* **RECORD SET**:
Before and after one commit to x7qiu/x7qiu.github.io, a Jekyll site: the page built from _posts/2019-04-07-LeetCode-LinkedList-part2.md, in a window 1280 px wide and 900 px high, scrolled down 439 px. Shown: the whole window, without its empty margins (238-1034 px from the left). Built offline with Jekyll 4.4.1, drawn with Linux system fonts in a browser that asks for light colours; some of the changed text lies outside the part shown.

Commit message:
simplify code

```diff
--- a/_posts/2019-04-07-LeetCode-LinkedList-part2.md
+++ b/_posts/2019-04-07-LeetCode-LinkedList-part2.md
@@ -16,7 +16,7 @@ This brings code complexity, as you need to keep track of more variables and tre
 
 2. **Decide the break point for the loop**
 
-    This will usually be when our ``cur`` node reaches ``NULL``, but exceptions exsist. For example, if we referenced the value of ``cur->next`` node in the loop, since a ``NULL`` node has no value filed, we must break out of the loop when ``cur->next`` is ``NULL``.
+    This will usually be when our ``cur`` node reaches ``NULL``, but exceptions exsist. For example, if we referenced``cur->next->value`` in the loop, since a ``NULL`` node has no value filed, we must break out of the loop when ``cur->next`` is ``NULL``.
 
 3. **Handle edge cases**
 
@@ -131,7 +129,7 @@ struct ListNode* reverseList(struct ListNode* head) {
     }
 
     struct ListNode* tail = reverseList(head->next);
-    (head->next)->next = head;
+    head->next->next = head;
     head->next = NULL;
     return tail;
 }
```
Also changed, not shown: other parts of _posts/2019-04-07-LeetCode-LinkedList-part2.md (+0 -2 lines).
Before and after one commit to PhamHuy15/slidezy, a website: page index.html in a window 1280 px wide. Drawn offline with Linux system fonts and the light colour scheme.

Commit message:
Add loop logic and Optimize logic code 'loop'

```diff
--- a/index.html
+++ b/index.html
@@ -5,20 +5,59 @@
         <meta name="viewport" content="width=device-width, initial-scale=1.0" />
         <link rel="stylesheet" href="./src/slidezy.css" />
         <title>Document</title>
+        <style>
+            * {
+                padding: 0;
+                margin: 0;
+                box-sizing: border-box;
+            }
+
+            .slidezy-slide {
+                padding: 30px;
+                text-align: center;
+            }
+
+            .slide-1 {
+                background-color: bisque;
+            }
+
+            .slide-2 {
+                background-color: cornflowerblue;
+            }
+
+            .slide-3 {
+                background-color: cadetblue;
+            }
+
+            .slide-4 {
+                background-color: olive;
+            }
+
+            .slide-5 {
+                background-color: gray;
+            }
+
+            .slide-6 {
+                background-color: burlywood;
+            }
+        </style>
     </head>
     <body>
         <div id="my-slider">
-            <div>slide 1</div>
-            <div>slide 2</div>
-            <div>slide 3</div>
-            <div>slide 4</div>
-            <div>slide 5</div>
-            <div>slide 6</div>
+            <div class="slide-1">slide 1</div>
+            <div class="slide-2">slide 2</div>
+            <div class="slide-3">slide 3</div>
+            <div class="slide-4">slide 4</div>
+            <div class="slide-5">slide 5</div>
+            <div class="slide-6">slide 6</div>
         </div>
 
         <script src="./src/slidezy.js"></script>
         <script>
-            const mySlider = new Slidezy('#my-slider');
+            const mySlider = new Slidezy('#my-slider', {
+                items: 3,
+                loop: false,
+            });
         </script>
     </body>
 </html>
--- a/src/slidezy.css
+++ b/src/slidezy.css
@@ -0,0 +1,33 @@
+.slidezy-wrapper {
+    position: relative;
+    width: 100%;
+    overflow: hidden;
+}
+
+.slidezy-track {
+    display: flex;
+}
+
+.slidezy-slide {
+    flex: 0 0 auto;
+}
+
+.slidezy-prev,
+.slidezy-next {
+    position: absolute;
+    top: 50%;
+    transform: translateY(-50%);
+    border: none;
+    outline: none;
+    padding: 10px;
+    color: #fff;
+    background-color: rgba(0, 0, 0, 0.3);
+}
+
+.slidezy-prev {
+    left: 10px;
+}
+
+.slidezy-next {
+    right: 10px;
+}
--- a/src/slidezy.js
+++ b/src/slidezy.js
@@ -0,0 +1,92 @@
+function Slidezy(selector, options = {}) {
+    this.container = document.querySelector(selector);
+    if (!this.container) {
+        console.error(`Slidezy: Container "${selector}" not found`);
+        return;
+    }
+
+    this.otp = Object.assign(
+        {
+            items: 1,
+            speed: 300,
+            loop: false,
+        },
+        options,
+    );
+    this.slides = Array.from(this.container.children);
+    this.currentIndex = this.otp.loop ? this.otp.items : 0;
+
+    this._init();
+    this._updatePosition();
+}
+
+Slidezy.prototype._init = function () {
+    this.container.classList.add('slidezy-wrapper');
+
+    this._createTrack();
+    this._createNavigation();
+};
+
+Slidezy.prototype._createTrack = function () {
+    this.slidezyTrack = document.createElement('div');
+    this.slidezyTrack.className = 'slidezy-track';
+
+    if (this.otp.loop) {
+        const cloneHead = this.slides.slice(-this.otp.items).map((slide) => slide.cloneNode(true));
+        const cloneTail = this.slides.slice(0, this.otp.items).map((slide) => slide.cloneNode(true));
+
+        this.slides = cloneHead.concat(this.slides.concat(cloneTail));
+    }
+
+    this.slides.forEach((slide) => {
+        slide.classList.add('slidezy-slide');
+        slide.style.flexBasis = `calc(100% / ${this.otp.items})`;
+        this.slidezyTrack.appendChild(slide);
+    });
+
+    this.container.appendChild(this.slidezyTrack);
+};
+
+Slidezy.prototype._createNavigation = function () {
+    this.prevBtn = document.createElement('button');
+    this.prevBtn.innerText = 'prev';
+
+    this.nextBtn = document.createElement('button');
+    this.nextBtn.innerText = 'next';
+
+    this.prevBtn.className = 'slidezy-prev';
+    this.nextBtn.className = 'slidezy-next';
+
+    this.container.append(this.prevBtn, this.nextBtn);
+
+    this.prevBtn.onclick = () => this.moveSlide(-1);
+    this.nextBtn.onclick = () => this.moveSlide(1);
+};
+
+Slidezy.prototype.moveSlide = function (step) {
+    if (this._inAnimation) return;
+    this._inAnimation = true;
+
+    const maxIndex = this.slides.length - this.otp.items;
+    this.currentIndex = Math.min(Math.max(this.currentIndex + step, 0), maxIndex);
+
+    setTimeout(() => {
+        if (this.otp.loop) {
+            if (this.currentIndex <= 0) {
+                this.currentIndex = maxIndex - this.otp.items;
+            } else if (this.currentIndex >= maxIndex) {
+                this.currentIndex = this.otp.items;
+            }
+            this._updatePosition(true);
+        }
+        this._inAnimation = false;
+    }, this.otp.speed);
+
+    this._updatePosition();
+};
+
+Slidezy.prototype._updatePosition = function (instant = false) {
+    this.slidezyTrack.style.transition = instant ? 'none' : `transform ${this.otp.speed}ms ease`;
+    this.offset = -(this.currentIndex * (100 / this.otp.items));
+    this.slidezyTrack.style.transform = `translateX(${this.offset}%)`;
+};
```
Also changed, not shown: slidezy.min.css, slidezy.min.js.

* **TASK STATEMENT**:
From the records above, pick out and copy each line holding the word "slides".

* **WRITTEN REPLY**:
+    this.slides = Array.from(this.container.children);
+        const cloneHead = this.slides.slice(-this.otp.items).map((slide) => slide.cloneNode(true));
+        const cloneTail = this.slides.slice(0, this.otp.items).map((slide) => slide.cloneNode(true));
+        this.slides = cloneHead.concat(this.slides.concat(cloneTail));
+    this.slides.forEach((slide) => {
+    const maxIndex = this.slides.length - this.otp.items;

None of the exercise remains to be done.